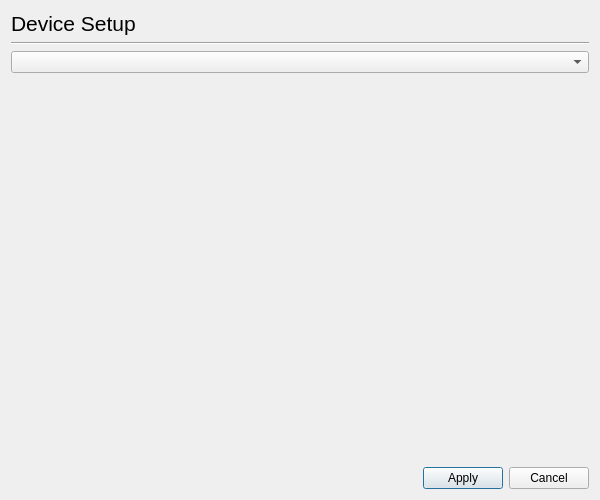
The window that ui4/devicesetupdialog_base.ui (jpopelka/hplip) describes before a commit, drawn with Qt 5.
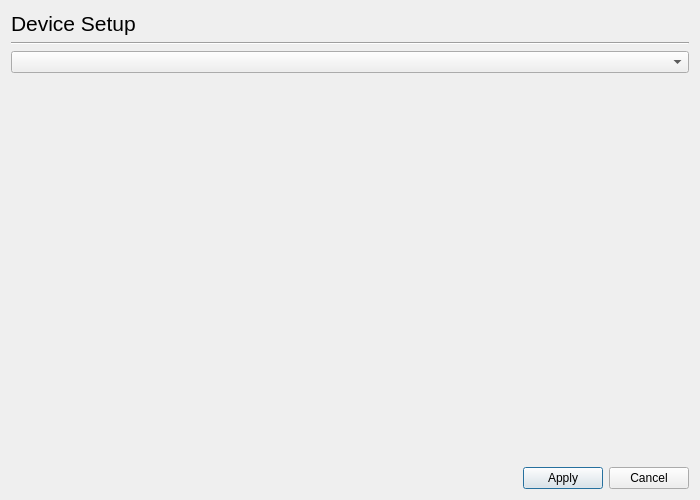
The same window after the commit. Custom widgets are drawn as their Qt base class.

```diff
--- a/ui4/devicesetupdialog_base.ui
+++ b/ui4/devicesetupdialog_base.ui
@@ -5,7 +5,7 @@
    <rect>
     <x>0</x>
     <y>0</y>
-    <width>600</width>
+    <width>700</width>
     <height>500</height>
    </rect>
   </property>
```
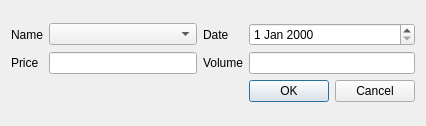
Before: the Qt Designer form gpw_project/gpw_app/additemwindow.ui in torrancee/gpwapp, drawn with Qt 5.
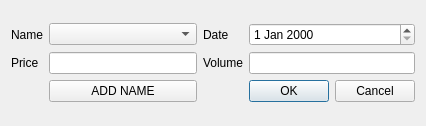
After: the same form once the commit is applied.

The edit to the form file:
```diff
--- a/gpw_project/gpw_app/additemwindow.ui
+++ b/gpw_project/gpw_app/additemwindow.ui
@@ -66,6 +66,13 @@
      <item row="0" column="1">
       <widget class="QComboBox" name="comboBox"/>
      </item>
+     <item row="2" column="1">
+      <widget class="QPushButton" name="addName">
+       <property name="text">
+        <string>ADD NAME</string>
+       </property>
+      </widget>
+     </item>
     </layout>
    </item>
   </layout>
```
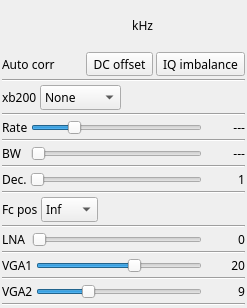
Before: the Qt Designer form plugins/samplesource/bladerf/bladerfgui.ui in f4exb/sdrangel, drawn with Qt 5.
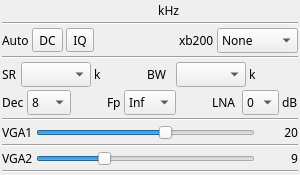
After: the same form once the commit is applied. Custom widgets are drawn as their Qt base class.

Commit message: BladeRF input plugin: GUI cosmetic changes

What changed in the file:
```diff
--- a/plugins/samplesource/bladerf/bladerfgui.ui
+++ b/plugins/samplesource/bladerf/bladerfgui.ui
@@ -6,8 +6,8 @@
    <rect>
     <x>0</x>
     <y>0</y>
-    <width>247</width>
-    <height>308</height>
+    <width>300</width>
+    <height>172</height>
    </rect>
   </property>
   <property name="sizePolicy">
@@ -29,16 +29,7 @@
    <property name="spacing">
     <number>3</number>
    </property>
-   <property name="leftMargin">
-    <number>2</number>
-   </property>
-   <property name="topMargin">
-    <number>2</number>
-   </property>
-   <property name="rightMargin">
-    <number>2</number>
-   </property>
-   <property name="bottomMargin">
+   <property name="margin">
     <number>2</number>
    </property>
    <item>
@@ -109,6 +100,13 @@
      </item>
     </layout>
    </item>
+   <item>
+    <widget class="Line" name="line">
+     <property name="orientation">
+      <enum>Qt::Horizontal</enum>
+     </property>
+    </widget>
+   </item>
    <item>
     <layout class="QGridLayout" name="gridLayout_corr">
      <item row="0" column="2">
@@ -117,7 +115,7 @@
         <string>Automatic IQ imbalance correction</string>
        </property>
        <property name="text">
-        <string>IQ imbalance</string>
+        <string>IQ</string>
        </property>
       </widget>
      </item>
@@ -127,33 +125,19 @@
         <string>Automatic DC offset removal</string>
        </property>
        <property name="text">
-        <string>DC offset</string>
+        <string>DC</string>
        </property>
       </widget>
      </item>
      <item row="0" column="0">
       <widget class="QLabel" name="corrLabel">
        <property name="text">
-        <string>Auto corr</string>
+        <string>Auto</string>
        </property>
       </widget>
      </item>
-    </layout>
-   </item>
-   <item>
-    <widget class="Line" name="line_freq">
-     <property name="orientation">
-      <enum>Qt::Horizontal</enum>
-     </property>
-    </widget>
-   </item>
-   <item>
-    <layout class="QGridLayout" name="gridLayout_xb200">
-     <property name="spacing">
-      <number>3</number>
-     </property>
-     <item row="0" column="2">
-      <spacer name="xb200Spacer">
+     <item row="0" column="3">
+      <spacer name="horizontalSpacer_2">
        <property name="orientation">
         <enum>Qt::Horizontal</enum>
        </property>
@@ -165,12 +149,19 @@
        </property>
       </spacer>
      </item>
-     <item row="0" column="1">
+     <item row="0" column="4">
+      <widget class="QLabel" name="xb200Label">
+       <property name="text">
+        <string>xb200</string>
+       </property>
+      </widget>
+     </item>
+     <item row="0" column="5">
       <widget class="QComboBox" name="xb200">
        <property name="toolTip">
         <string>XB200 board mode</string>
        </property>
-       <property name="currentText">
+       <property name="currentText" stdset="0">
         <string>None</string>
        </property>
        <property name="currentIndex">
@@ -221,17 +212,10 @@
        </item>
       </widget>
      </item>
-     <item row="0" column="0">
-      <widget class="QLabel" name="xb200Label">
-       <property name="text">
-        <string>xb200</string>
-       </property>
-      </widget>
-     </item>
     </layout>
    </item>
    <item>
-    <widget class="Line" name="line_dial">
+    <widget class="Line" name="line_freq">
      <property name="orientation">
       <enum>Qt::Horizontal</enum>
      </property>
@@ -242,25 +226,6 @@
      <property name="spacing">
       <number>3</number>
      </property>
-     <item row="0" column="1">
-      <widget class="QSlider" name="samplerate">
-       <property name="toolTip">
-        <string>Device Samplerate</string>
-       </property>
-       <property name="maximum">
-        <number>13</number>
-       </property>
-       <property name="pageStep">
-        <number>1</number>
-       </property>
-       <property name="value">
-        <number>3</number>
-       </property>
-       <property name="orientation">
-        <enum>Qt::Horizontal</enum>
-       </property>
-      </widget>
-     </item>
      <item row="0" column="0">
       <widget class="QLabel" name="samplerateLabel">
        <property name="sizePolicy">
@@ -270,57 +235,57 @@
         </sizepolicy>
        </property>
        <property name="text">
-        <string>Rate</string>
+        <string>SR</string>
+       </property>
+      </widget>
+     </item>
+     <item row="0" column="1">
+      <widget class="QComboBox" name="samplerate">
+       <property name="maximumSize">
+        <size>
+         <width>70</width>
+         <height>16777215</height>
+        </size>
+       </property>
+       <property name="toolTip">
+        <string>Sample rate in kS/s</string>
        </property>
       </widget>
      </item>
      <item row="0" column="2">
-      <widget class="QLabel" name="samplerateText">
-       <property name="minimumSize">
-        <size>
-         <width>40</width>
-         <height>0</height>
-        </size>
-       </property>
+      <widget class="QLabel" name="samplerateUnit">
        <property name="text">
-        <string>---</string>
-       </property>
-       <property name="alignment">
-        <set>Qt::AlignRight|Qt::AlignTrailing|Qt::AlignVCenter</set>
+        <string>k</string>
        </property>
       </widget>
      </item>
-    </layout>
-   </item>
-   <item>
-    <widget class="Line" name="line_rate">
-     <property name="orientation">
-      <enum>Qt::Horizontal</enum>
-     </property>
-    </widget>
-   </item>
-   <item>
-    <layout class="QGridLayout" name="gridLayout_bandwidth">
-     <property name="spacing">
-      <number>3</number>
-     </property>
-     <item row="0" column="1">
-      <widget class="QSlider" name="bandwidth">
+     <item row="0" column="5">
+      <widget class="QComboBox" name="bandwidth">
+       <property name="maximumSize">
+        <size>
+         <width>70</width>
+         <height>16777215</height>
+        </size>
+       </property>
        <property name="toolTip">
-        <string>RF filter bandwidth</string>
+        <string>IF bandwidth in kHz</string>
        </property>
-       <property name="maximum">
-        <number>15</number>
-       </property>
-       <property name="pageStep">
-        <number>1</number>
-       </property>
+      </widget>
+     </item>
+     <item row="0" column="3">
+      <spacer name="horizontalSpacer">
        <property name="orientation">
         <enum>Qt::Horizontal</enum>
        </property>
-      </widget>
+       <property name="sizeHint" stdset="0">
+        <size>
+         <width>40</width>
+         <height>20</height>
+        </size>
+       </property>
+      </spacer>
      </item>
-     <item row="0" column="0">
+     <item row="0" column="4">
       <widget class="QLabel" name="bandwidthLabel">
        <property name="sizePolicy">
         <sizepolicy hsizetype="Maximum" vsizetype="Preferred">
@@ -333,113 +298,94 @@
        </property>
       </widget>
      </item>
-     <item row="0" column="2">
-      <widget class="QLabel" name="bandwidthText">
-       <property name="minimumSize">
+     <item row="0" column="6">
+      <widget class="QLabel" name="bandwidthUnit">
+       <property name="text">
+        <string>k</string>
+       </property>
+      </widget>
+     </item>
+     <item row="0" column="7">
+      <spacer name="horizontalSpacer_3">
+       <property name="orientation">
+        <enum>Qt::Horizontal</enum>
+       </property>
+       <property name="sizeHint" stdset="0">
         <size>
          <width>40</width>
-         <height>0</height>
+         <height>20</height>
         </size>
        </property>
-       <property name="text">
-        <string>---</string>
-       </property>
-       <property name="alignment">
-        <set>Qt::AlignRight|Qt::AlignTrailing|Qt::AlignVCenter</set>
-       </property>
-      </widget>
+      </spacer>
      </item>
     </layout>
    </item>
    <item>
-    <widget class="Line" name="line_decim">
-     <property name="orientation">
-      <enum>Qt::Horizontal</enum>
-     </property>
-    </widget>
-   </item>
-   <item>
-    <layout class="QGridLayout" name="gridLayout_decim" columnstretch="0,0,0">
+    <layout class="QGridLayout" name="gridLayout_decim" columnstretch="0,0,0,0,0,0,0,0,0">
      <property name="spacing">
       <number>3</number>
      </property>
      <item row="0" column="0">
       <widget class="QLabel" name="label_decim">
        <property name="text">
-        <string>Dec.</string>
+        <string>Dec</string>
        </property>
       </widget>
      </item>
      <item row="0" column="1">
-      <widget class="QSlider" name="decim">
+      <widget class="QComboBox" name="decim">
+       <property name="maximumSize">
+        <size>
+         <width>50</width>
+         <height>16777215</height>
+        </size>
+       </property>
        <property name="toolTip">
         <string>Decimation factor</string>
        </property>
-       <property name="maximum">
-        <number>5</number>
+       <property name="currentIndex">
+        <number>3</number>
        </property>
-       <property name="pageStep">
-        <number>1</number>
-       </property>
-       <property name="value">
-        <number>0</number>
-       </property>
-       <property name="orientation">
-        <enum>Qt::Horizontal</enum>
-       </property>
+       <item>
+        <property name="text">
+         <string>1</string>
+        </property>
+       </item>
+       <item>
+        <property name="text">
+         <string>2</string>
+        </property>
+       </item>
+       <item>
+        <property name="text">
+         <string>4</string>
+        </property>
+       </item>
+       <item>
+        <property name="text">
+         <string>8</string>
+        </property>
+       </item>
+       <item>
+        <property name="text">
+         <string>16</string>
+        </property>
+       </item>
+       <item>
+        <property name="text">
+         <string>32</string>
+        </property>
+       </item>
       </widget>
      </item>
-     <item row="0" column="2">
-      <widget class="QLabel" name="decimText">
-       <property name="minimumSize">
-        <size>
-         <width>40</width>
-         <height>0</height>
-        </size>
-       </property>
-       <property name="text">
-        <string>1</string>
-       </property>
-       <property name="alignment">
-        <set>Qt::AlignRight|Qt::AlignTrailing|Qt::AlignVCenter</set>
-       </property>
-      </widget>
-     </item>
-    </layout>
-   </item>
-   <item>
-    <widget class="Line" name="line_bandwidth">
-     <property name="orientation">
-      <enum>Qt::Horizontal</enum>
-     </property>
-    </widget>
-   </item>
-   <item>
-    <layout class="QGridLayout" name="gridLayout_fcPos" columnstretch="0,0,0">
-     <property name="spacing">
-      <number>3</number>
-     </property>
-     <item row="0" column="0">
+     <item row="0" column="3">
       <widget class="QLabel" name="label_fcPos">
        <property name="text">
-        <string>Fc pos</string>
+        <string>Fp</string>
        </property>
       </widget>
      </item>
-     <item row="0" column="2">
-      <spacer name="fcPosRightSpacer">
-       <property name="orientation">
-        <enum>Qt::Horizontal</enum>
-       </property>
-       <property name="sizeHint" stdset="0">
-        <size>
-         <width>40</width>
-         <height>20</height>
-        </size>
-       </property>
-      </spacer>
-     </item>
-     <item row="0" column="1">
+     <item row="0" column="4">
       <widget class="QComboBox" name="fcPos">
        <property name="toolTip">
         <string>Relative position of device center frequency</string>
@@ -456,26 +402,12 @@
        </item>
        <item>
         <property name="text">
-         <string>Cent</string>
+         <string>Cen</string>
         </property>
        </item>
       </widget>
      </item>
-    </layout>
-   </item>
-   <item>
-    <widget class="Line" name="line_fcPos">
-     <property name="orientation">
-      <enum>Qt::Horizontal</enum>
-     </property>
-    </widget>
-   </item>
-   <item>
-    <layout class="QGridLayout" name="gridLayout_lna">
-     <property name="spacing">
-      <number>3</number>
-     </property>
-     <item row="0" column="0">
+     <item row="0" column="6">
       <widget class="QLabel" name="lnaGainLabel">
        <property name="sizePolicy">
         <sizepolicy hsizetype="Maximum" vsizetype="Preferred">
@@ -488,41 +420,64 @@
        </property>
       </widget>
      </item>
-     <item row="0" column="1">
-      <widget class="QSlider" name="lna">
-       <property name="enabled">
-        <bool>true</bool>
-       </property>
-       <property name="toolTip">
-        <string>LNA gain (dB)</string>
-       </property>
-       <property name="maximum">
-        <number>2</number>
-       </property>
-       <property name="pageStep">
-        <number>1</number>
-       </property>
+     <item row="0" column="5">
+      <spacer name="fcPosRightSpacer">
        <property name="orientation">
         <enum>Qt::Horizontal</enum>
        </property>
+       <property name="sizeHint" stdset="0">
+        <size>
+         <width>40</width>
+         <height>20</height>
+        </size>
+       </property>
+      </spacer>
+     </item>
+     <item row="0" column="7">
+      <widget class="QComboBox" name="lna">
+       <property name="maximumSize">
+        <size>
+         <width>40</width>
+         <height>16777215</height>
+        </size>
+       </property>
+       <item>
+        <property name="text">
+         <string>0</string>
+        </property>
+       </item>
+       <item>
+        <property name="text">
+         <string>3</string>
+        </property>
+       </item>
+       <item>
+        <property name="text">
+         <string>6</string>
+        </property>
+       </item>
       </widget>
      </item>
-     <item row="0" column="2">
-      <widget class="QLabel" name="lnaGainText">
-       <property name="minimumSize">
-        <size>
-         <width>40</width>
-         <height>0</height>
-        </size>
-       </property>
+     <item row="0" column="8">
+      <widget class="QLabel" name="label">
        <property name="text">
-        <string>0</string>
-       </property>
-       <property name="alignment">
-        <set>Qt::AlignRight|Qt::AlignTrailing|Qt::AlignVCenter</set>
+        <string>dB</string>
        </property>
       </widget>
      </item>
+     <item row="0" column="2">
+      <spacer name="horizontalSpacer_4">
+       <property name="orientation">
+        <enum>Qt::Horizontal</enum>
+       </property>
+       <property name="sizeHint" stdset="0">
+        <size>
+         <width>40</width>
+         <height>20</height>
+        </size>
+       </property>
+      </spacer>
+     </item>
     </layout>
    </item>
    <item>
```
The commit also changes 4 other files.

→ About this exercise
Each line that mentions the string "applied" must be copied from the listing.

→ Worked solution
After: the same form once the commit is applied.
After: the same form once the commit is applied. Custom widgets are drawn as their Qt base class.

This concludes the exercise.